#### TASK PROMPT:
Search the data for the string "support" and extract every line where it appears.

#### Detected change data:
------------------------------

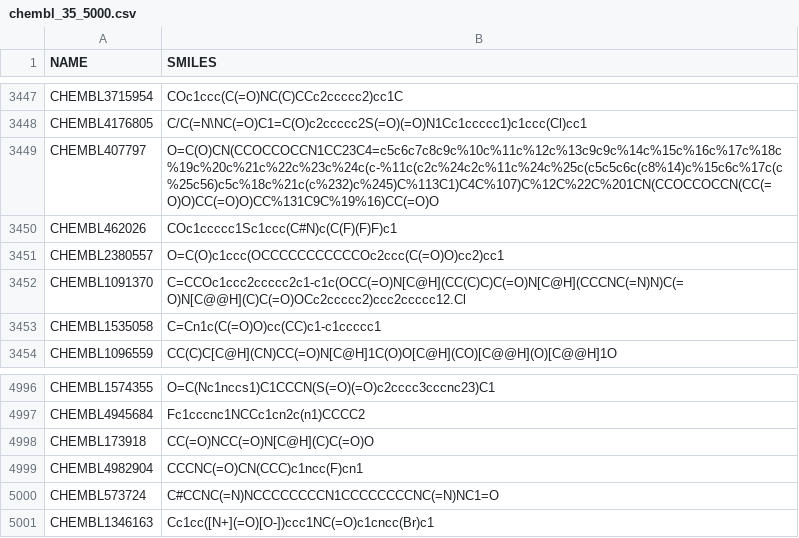
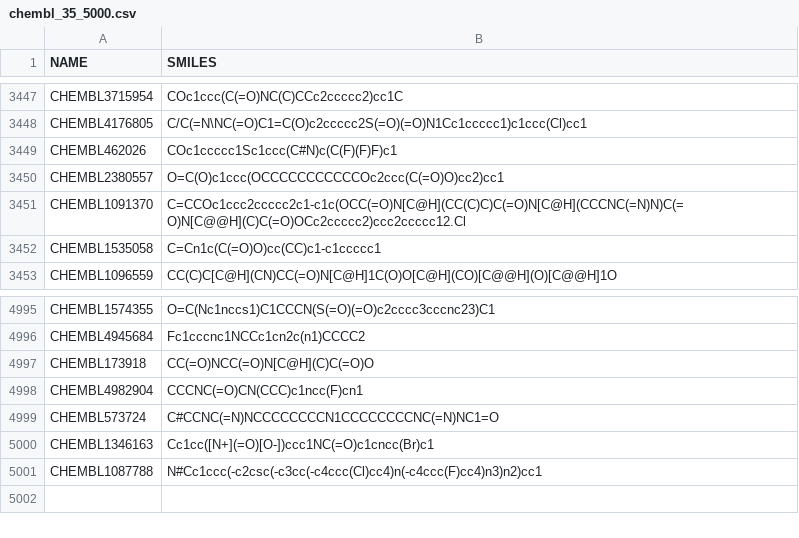
Before and after one commit to hstern2/amsr, a CSV file: data/csv/chembl_35_5000.csv, drawn as a sheet; only a part is shown, gaps mark what is left out.

```diff
--- a/data/csv/chembl_35_5000.csv
+++ b/data/csv/chembl_35_5000.csv
@@ -3448,3 +3448,2 @@ CHEMBL3715954,COc1ccc(C(=O)NC(C)CCc2ccccc2)cc1C
 CHEMBL4176805,C/C(=N\NC(=O)C1=C(O)c2ccccc2S(=O)(=O)N1Cc1ccccc1)c1ccc(Cl)cc1
-CHEMBL407797,O=C(O)CN(CCOCCOCCN1CC23C4=c5c6c7c8c9c%10c%11c%12c%13c9c9c%14c%15c%16c%17c%18c%19c%20c%21c%22c%23c%24c(c-%11c(c2c%24c2c%11c%24c%25c(c5c5c6c(c8%14)c%15c6c%17c(c%25c56)c5c%18c%21c(c%232)c%245)C%113C1)C4C%107)C%12C%22C%201CN(CCOCCOCCN(CC(=O)O)CC(=O)O)CC%131C9C%19%16)CC(=O)O
 CHEMBL462026,COc1ccccc1Sc1ccc(C#N)c(C(F)(F)F)c1
@@ -5001 +5000,2 @@ CHEMBL573724,C#CCNC(=N)NCCCCCCCCN1CCCCCCCCNC(=N)NC1=O
 CHEMBL1346163,Cc1cc([N+](=O)[O-])ccc1NC(=O)c1cncc(Br)c1
+CHEMBL1087788,N#Cc1ccc(-c2csc(-c3cc(-c4ccc(Cl)cc4)n(-c4ccc(F)cc4)n3)n2)cc1
```
Also changed, not shown: 3 other files.
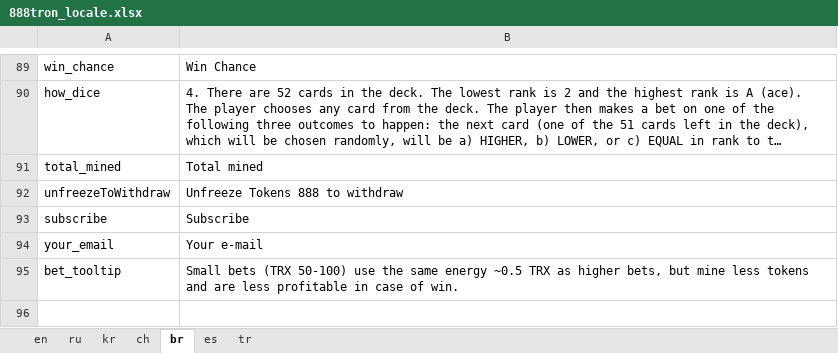
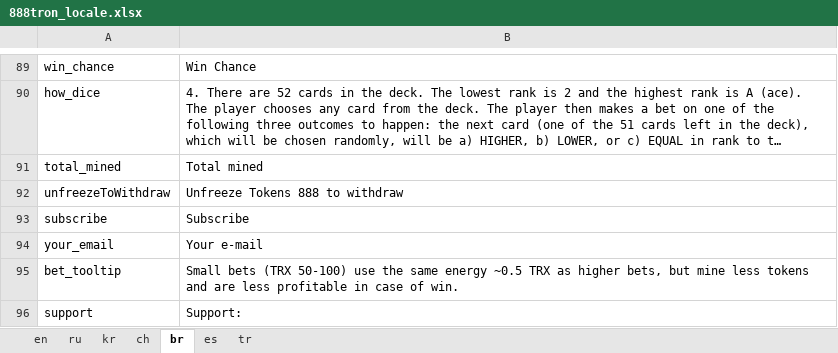
Before and after one commit to 888tron/tronGamesClient, an Excel workbook: locale/888tron_locale.xlsx, sheet br, drawn as a sheet; only a part is shown, gaps mark what is left out; long unchanged cells end in …; values as stored, in another font and other column widths than the file's, no borders; the diff names each change by its address in the sheet, - before the commit and + after, or states it on an @@ line.

Commit message:
add support email

```diff
--- a/locale/888tron_locale.xlsx (sheet br)
+++ b/locale/888tron_locale.xlsx (sheet br)
+row 96: support | Support:
```
Also changed, not shown: sheet en, sheet ch, sheet ru, sheet tr, sheet kr, sheet es, 9 other files.
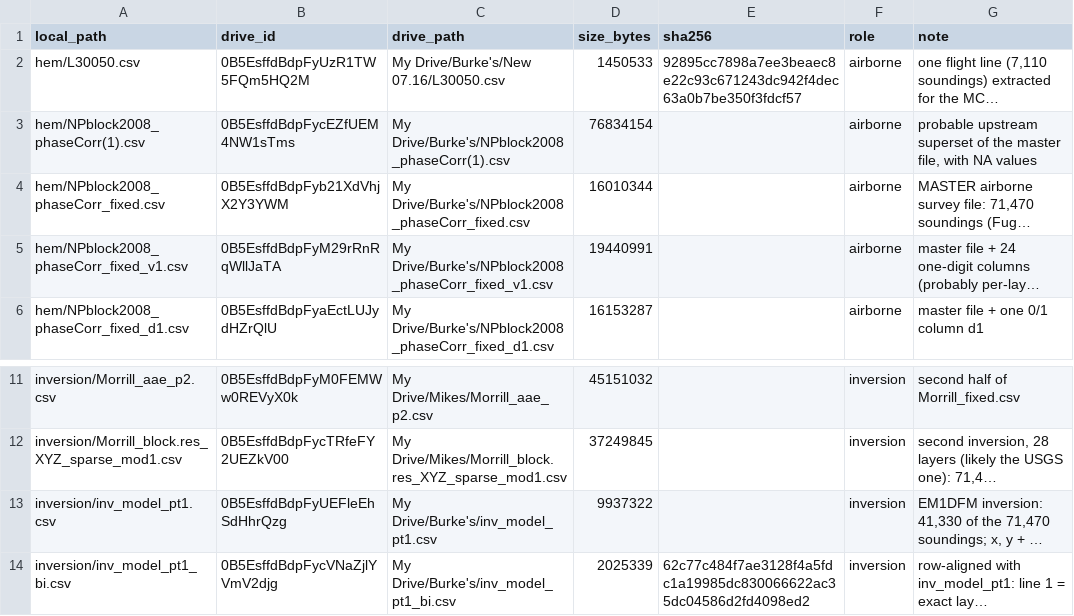
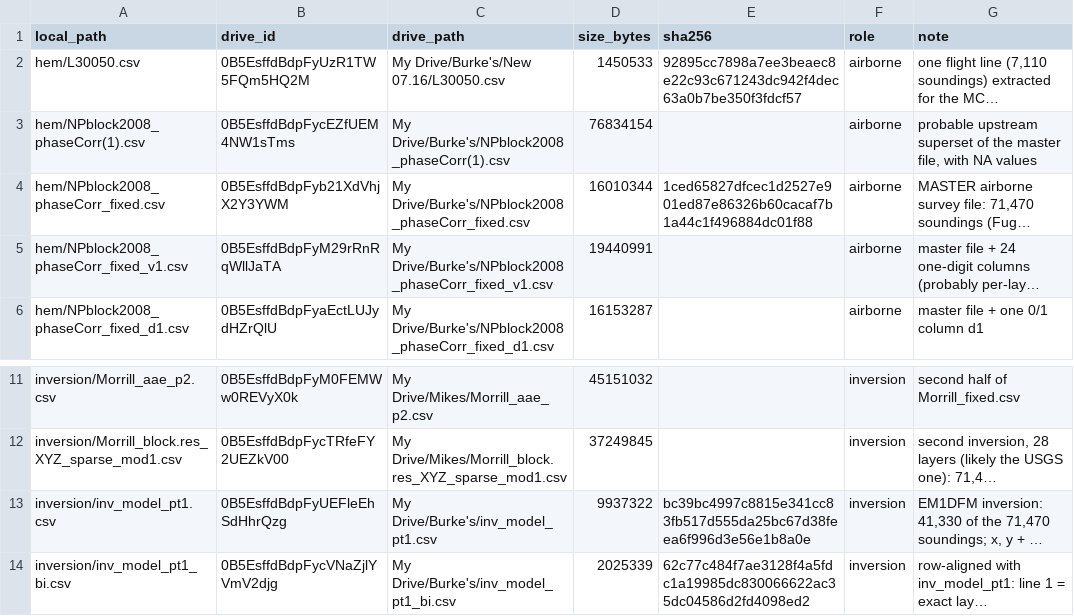
Before and after one commit to aakbarie/Code-for-NZ, a CSV file: manifests/raw_files.csv, drawn as a sheet; only a part is shown, gaps mark what is left out; long unchanged cells end in …; the diff names each change by its address in the sheet, - before the commit and + after, or states it on an @@ line.

```diff
--- a/manifests/raw_files.csv
+++ b/manifests/raw_files.csv
-E4 (sha256): (empty)
+E4 (sha256): 1ced65827dfcec1d2527e901ed87e86326b60cacaf7b1a44c1f496884dc01f88
-E13 (sha256): (empty)
+E13 (sha256): bc39bc4997c8815e341cc83fb517d555da25bc67d38feea6f996d3e56e1b8a0e
```
Also changed, not shown: 10 other files.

------------------------------

#### COMPLETED TASK:
add support email
+row 96: support | Support:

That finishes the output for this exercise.